Republican leaders continued their campaign against the Democrats’ “Employee Free Choice Act” — their Orwellian name for legislation that will deny free elections in union organizing — yesterday. Their aim is to kill off the legislation for at least this year. But before we breathe a sigh of relief and add Big Labor to the long and growing list of supporters the president has thrown under the bus when they were no longer convenient, Republican leaders are warning us to be vigilant for a variety of compelling reasons.
In an exclusive interview with HUMAN EVENTS, Sen. John Ensign (R-Nev.) issued a strict warning to watch what senators say when making public statements about opposing the card check legislation.

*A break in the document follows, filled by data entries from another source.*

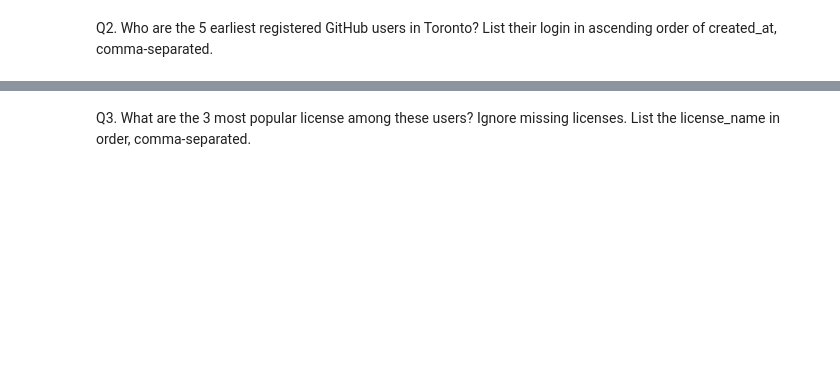
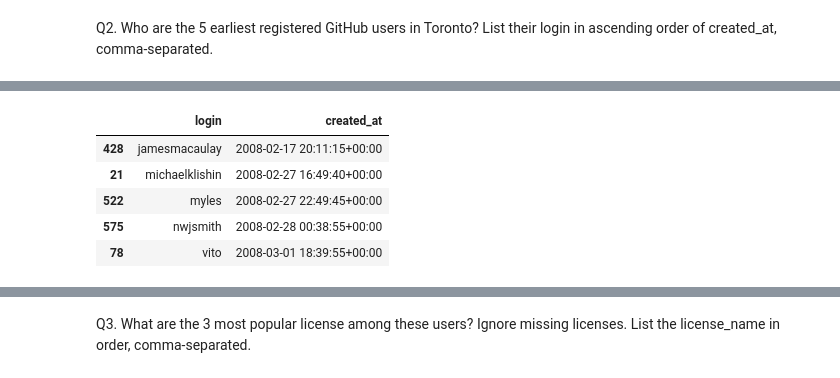
Before and after one commit to 22f3001905/tds-project-1-github-users-repos, a Jupyter notebook: notebook.ipynb, the cells around one changed output, grey strips where cells are left out. Saved outputs shown, nothing was run; the diff lists cells and outputs as text; code cells hidden in the pictures; blank space fills up the shorter version.

```diff
--- a/notebook.ipynb
+++ b/notebook.ipynb
@@ -253,3 +403,12 @@ users_df.head()
+# %%
+users_df.iloc[users_df['created_at'].sort_values(ascending=True).index[:5].to_list()][['login', 'created_at']]
+# %% [output]
+|  | login | created_at |
+| 428 | jamesmacaulay | 2008-02-17 20:11:15+00:00 |
+| 21 | michaelklishin | 2008-02-27 16:49:40+00:00 |
+| 522 | myles | 2008-02-27 22:49:45+00:00 |
+| 575 | nwjsmith | 2008-02-28 00:38:55+00:00 |
+| 78 | vito | 2008-03-01 18:39:55+00:00 |
 # %%
 oldest_users = users_df.iloc[users_df['created_at'].sort_values(ascending=True).index[:5].to_list()]['login'].to_list()
 ','.join(sorted(oldest_users))
```
Also changed, not shown: parts of 63 cells of this notebook, 4 other files.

“We’ve seen the unions operate in the past, and they don’t give up this easily,” Ensign said. “Certainly the Employee Free Choice Act — getting rid of the right to a secret ballot — is not doing well right now with several Democrats coming out against it and Arlen Specter coming out against it. If you notice, they always say ‘in its current form,’ and that makes you nervous. What kind of compromise is going to be attempted, because there can be no compromise on this legislation. It is a terrible, un-American piece of legislation. Getting rid of the secret ballot and imposing mandatory arbitration on what the workplace rules are, how much wages are, healthcare benefits are and those kinds of things, it literally is un-American and that is why we cannot afford compromise on this. Compromise always makes you nervous on Capitol Hill, especially when they’re trying to compromise and get bad legislation through.”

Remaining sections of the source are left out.